Bombay from air is all blue – the blue not of water but tarpaulin sheets. A city ever ready to welcome the rains. For the very first time did I see auto-rickshaws covered over with tarpaulin sheets. One needs no further evidence of its shanty towns than what one witnesses from the sky. It’s an endless array of tin roofs broken in its monotony by tall spires of buildings here and there. It is one thing to bask in heritage but another to let the grime take over. Almost every building except the ones newly constructed have dirty scars running through its length and breadth. Is it the futility of painting what the evening rains immediately wash over? I can only guess.
The first day was a rude treatment. Coming from Chennai where railway stations have a clear cut layout for entry and exit, I had to go around the Kurla railway station six whole times – once for the ticket and many times for boarding the train and exiting the station. The rain and my dirty wet jeans made it worse. I got out on the wrong side of the city exit which is a little more than a by lane. Plodding along in the hope of getting to some main road I was told there wasn’t one for a long distance further and that I need to climb over the station to the other side to get home. Adding to it was the discomfort of having the backpack on the front as advised by a very thoughtful friend. Maybe that’s why I looked not so much an outsider except when I asked for directions.
People of Bombay are what you can call humanity. Used to the brash treatment of Chennai locals where not a sentence goes by without a vexatious exclaim, I was warmed by the compassion and brotherhood of Bombay. People address you with the familiarity of a neighbour. Help is proffered even before you ask for it. It’s like being lifted on to a boat while drowning at sea. That’s what the peculiar rains of Bombay did to me the first day.
The next day was fresh and mildly sunny. By now it was second nature to flip open the umbrella. Getting out of Dadar railway station I felt like stepping into the garden of Eden, such endless baskets of flowers, flowers I haven’t seen previously in India, flowers I didn’t know were sold in the market and all so fresh and in full bloom. It was literally a feast to the eyes. They were stranded together to form garlands and it was incredible – the finesse of a master craftsman. I was unfortunate to not have a reason to buy them then and there. Nobody I will want to buy it for lived in the city. If flowers are not perishable I should have spent a fortune buying everything my eyes fell on.
Shopping in Dadar and Bandra, my day drew to a close when I couldn’t find an auto to take me to the station. Bombay came to my rescue and two girls pulled me into an auto with them with not a moment’s thought. This happened on another occasion leaving me to wonder at the civic prudence in the act of helping. Voluntary sharing of rides helps manage the larger problem of traffic and congestion. And that without the necessity for a ride sharing service or application on the mobile. A city with compassion needs no enforcement, that’s the biggest takeaway from my three days of Bombay.

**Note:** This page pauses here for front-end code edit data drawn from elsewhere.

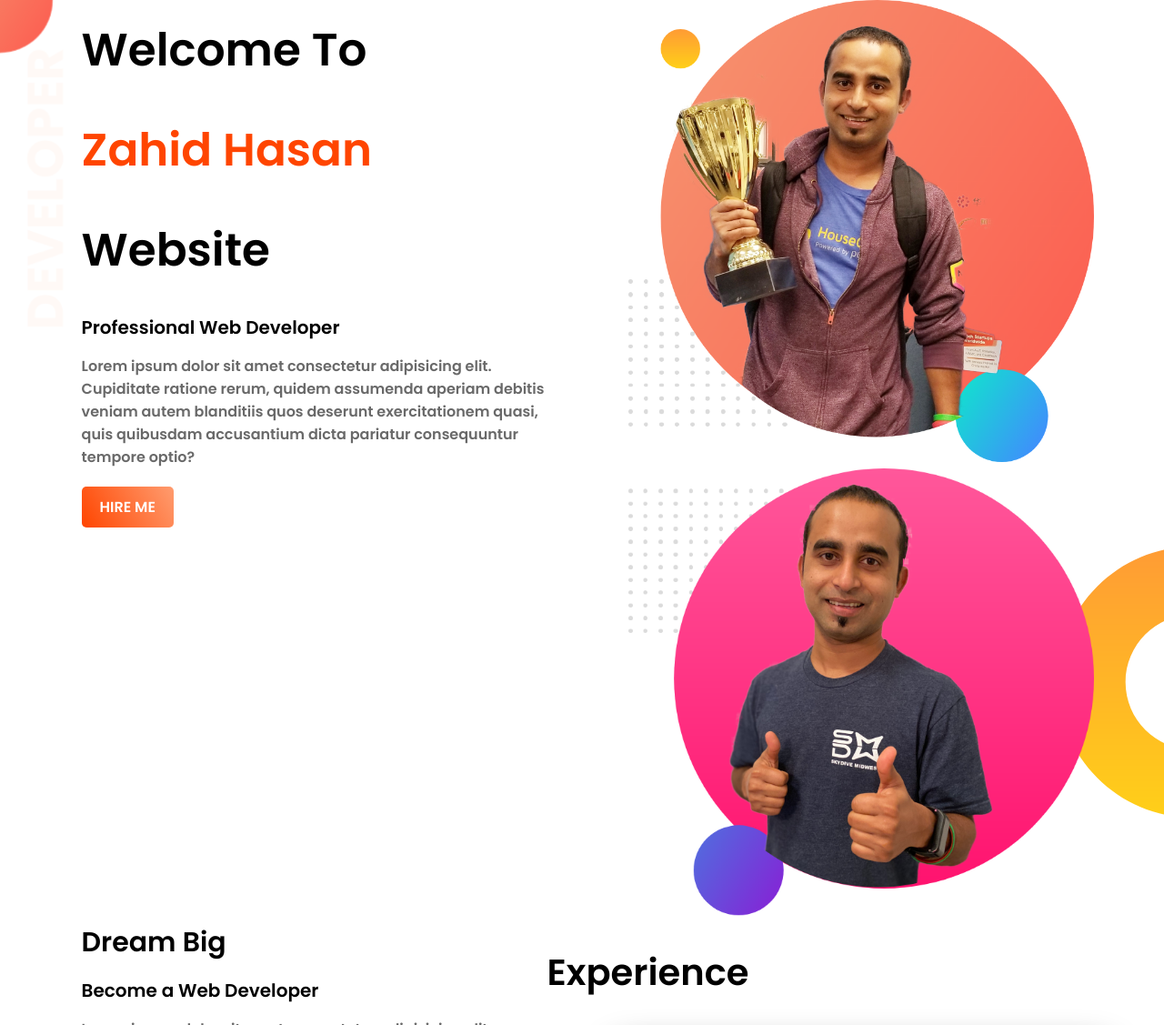
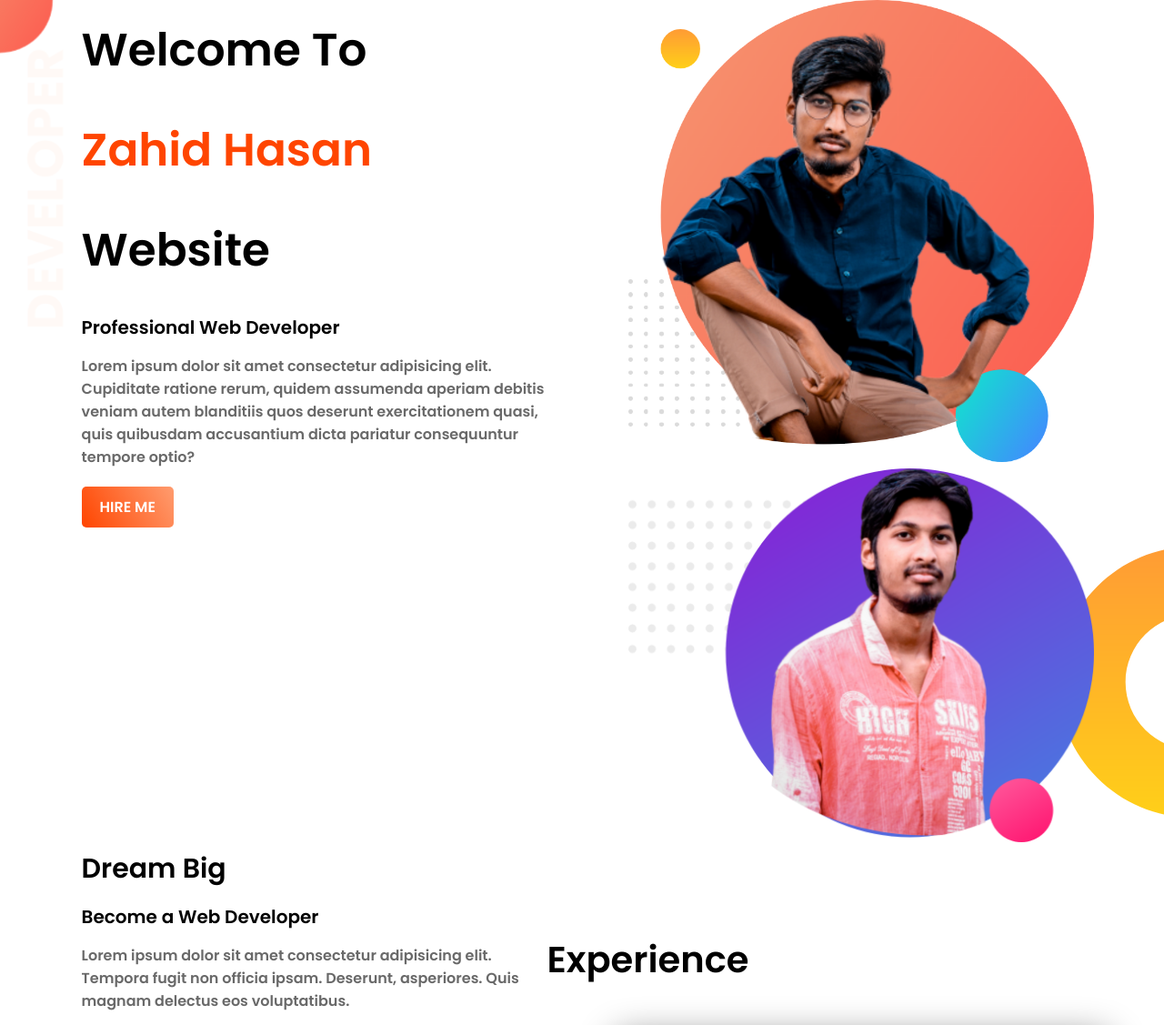
Before and after one commit to zahidhasan914181/my-portfolio, a plain HTML site: page index.html in a window 1280 px wide. Shown: the top 1127 px of the page at 91% size. Drawn offline with Linux system fonts and the light colour scheme.

Commit message:
again change

```diff
--- a/index.html
+++ b/index.html
@@ -17,12 +17,12 @@
             <a class="link-button" target="_blank" href="https://www.facebook.com/zahid.13aug1999/">HIRE ME</a>
         </div>
         <div class="half-width">
-            <img src="images/jhankar.png" alt="">
+            <img src="images/toppic.png" alt="">
         </div>
     </section>
     <section class="dream-big">
         <div class="half-width">
-            <img src="images/jhankar2.png" alt="">
+            <img src="images/dreampic.png" alt="">
         </div>
         <div class="half-width">
             <h2>Dream Big</h2>
```
Also changed, not shown: images/dreampic.png (added), images/toppic.png (added).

I could not leave Bombay without a visit to the famous Yazdani bakery and there again the chai master treated me like I was a regular. A mad man at the table across bought me a biscuit. One cannot escape feeling humbled by the spirit of Bombay. Though I couldn’t go to Colaba and the many places spoken of in Shantaram, I could recognise the Bombay of the book. I can now understand how it’s not so difficult to strike a conversation with a stranger and the very high probability of it maturing into a long lasting relationship. I can feel the pace of the city and how it chokes out any tendency to idle. Bombay is a place where the one rupee coin finds existence and purpose. Though I continue to find Chennai more liveable, Bombay offers a lot many lessons to learn from. The roads retain not more than ankle deep water and that mostly at its margins even when it is incessantly raining. It’s respect and pride in the colonial heritage, the preservation of the buildings and the substantial use they are put to and importantly, it’s people who are human, who are aware of their neighbours on the road, in the train etc, who are human to pause and help even when running between places. The people more than make up for the insufficiency of the city. Bombay, I salute you!